Top of DATASET EXTRACT
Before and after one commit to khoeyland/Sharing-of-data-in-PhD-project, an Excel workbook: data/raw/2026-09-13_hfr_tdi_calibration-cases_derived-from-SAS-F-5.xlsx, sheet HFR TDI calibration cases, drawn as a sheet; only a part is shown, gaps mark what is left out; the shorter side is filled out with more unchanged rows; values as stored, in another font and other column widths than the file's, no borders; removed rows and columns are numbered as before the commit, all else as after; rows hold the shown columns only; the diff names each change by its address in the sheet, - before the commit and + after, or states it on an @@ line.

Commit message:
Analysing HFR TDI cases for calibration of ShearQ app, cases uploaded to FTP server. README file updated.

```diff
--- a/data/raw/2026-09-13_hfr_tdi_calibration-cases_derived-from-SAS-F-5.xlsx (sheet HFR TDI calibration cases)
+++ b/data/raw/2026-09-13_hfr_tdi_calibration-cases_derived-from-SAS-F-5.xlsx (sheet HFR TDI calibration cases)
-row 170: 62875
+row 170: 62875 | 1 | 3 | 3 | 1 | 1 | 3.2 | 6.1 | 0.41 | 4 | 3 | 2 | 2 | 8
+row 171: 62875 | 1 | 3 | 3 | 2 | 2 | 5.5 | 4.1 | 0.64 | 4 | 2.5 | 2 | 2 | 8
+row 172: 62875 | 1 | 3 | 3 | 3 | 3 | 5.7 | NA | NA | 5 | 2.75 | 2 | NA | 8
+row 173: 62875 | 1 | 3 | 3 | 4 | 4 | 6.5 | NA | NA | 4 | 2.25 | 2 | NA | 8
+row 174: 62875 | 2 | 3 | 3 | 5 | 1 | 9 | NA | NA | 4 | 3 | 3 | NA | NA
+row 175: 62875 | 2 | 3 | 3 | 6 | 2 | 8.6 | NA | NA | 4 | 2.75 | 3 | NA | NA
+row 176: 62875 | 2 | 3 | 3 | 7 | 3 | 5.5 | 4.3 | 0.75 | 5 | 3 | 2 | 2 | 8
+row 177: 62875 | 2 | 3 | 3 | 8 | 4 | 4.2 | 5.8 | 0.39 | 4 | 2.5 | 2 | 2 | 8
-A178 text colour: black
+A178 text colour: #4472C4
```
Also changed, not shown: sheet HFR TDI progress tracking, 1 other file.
Bottom of DATASET EXTRACT
### WHAT THE TASK REQUIRES
Write out the records above exactly as given.

### YOUR SOLUTION
Before and after one commit to khoeyland/Sharing-of-data-in-PhD-project, an Excel workbook: data/raw/2026-09-13_hfr_tdi_calibration-cases_derived-from-SAS-F-5.xlsx, sheet HFR TDI calibration cases, drawn as a sheet; only a part is shown, gaps mark what is left out; the shorter side is filled out with more unchanged rows; values as stored, in another font and other column widths than the file's, no borders; removed rows and columns are numbered as before the commit, all else as after; rows hold the shown columns only; the diff names each change by its address in the sheet, - before the commit and + after, or states it on an @@ line.

Commit message:
Analysing HFR TDI cases for calibration of ShearQ app, cases uploaded to FTP server. README file updated.

```diff
--- a/data/raw/2026-09-13_hfr_tdi_calibration-cases_derived-from-SAS-F-5.xlsx (sheet HFR TDI calibration cases)
+++ b/data/raw/2026-09-13_hfr_tdi_calibration-cases_derived-from-SAS-F-5.xlsx (sheet HFR TDI calibration cases)
-row 170: 62875
+row 170: 62875 | 1 | 3 | 3 | 1 | 1 | 3.2 | 6.1 | 0.41 | 4 | 3 | 2 | 2 | 8
+row 171: 62875 | 1 | 3 | 3 | 2 | 2 | 5.5 | 4.1 | 0.64 | 4 | 2.5 | 2 | 2 | 8
+row 172: 62875 | 1 | 3 | 3 | 3 | 3 | 5.7 | NA | NA | 5 | 2.75 | 2 | NA | 8
+row 173: 62875 | 1 | 3 | 3 | 4 | 4 | 6.5 | NA | NA | 4 | 2.25 | 2 | NA | 8
+row 174: 62875 | 2 | 3 | 3 | 5 | 1 | 9 | NA | NA | 4 | 3 | 3 | NA | NA
+row 175: 62875 | 2 | 3 | 3 | 6 | 2 | 8.6 | NA | NA | 4 | 2.75 | 3 | NA | NA
+row 176: 62875 | 2 | 3 | 3 | 7 | 3 | 5.5 | 4.3 | 0.75 | 5 | 3 | 2 | 2 | 8
+row 177: 62875 | 2 | 3 | 3 | 8 | 4 | 4.2 | 5.8 | 0.39 | 4 | 2.5 | 2 | 2 | 8
-A178 text colour: black
+A178 text colour: #4472C4
```
Also changed, not shown: sheet HFR TDI progress tracking, 1 other file.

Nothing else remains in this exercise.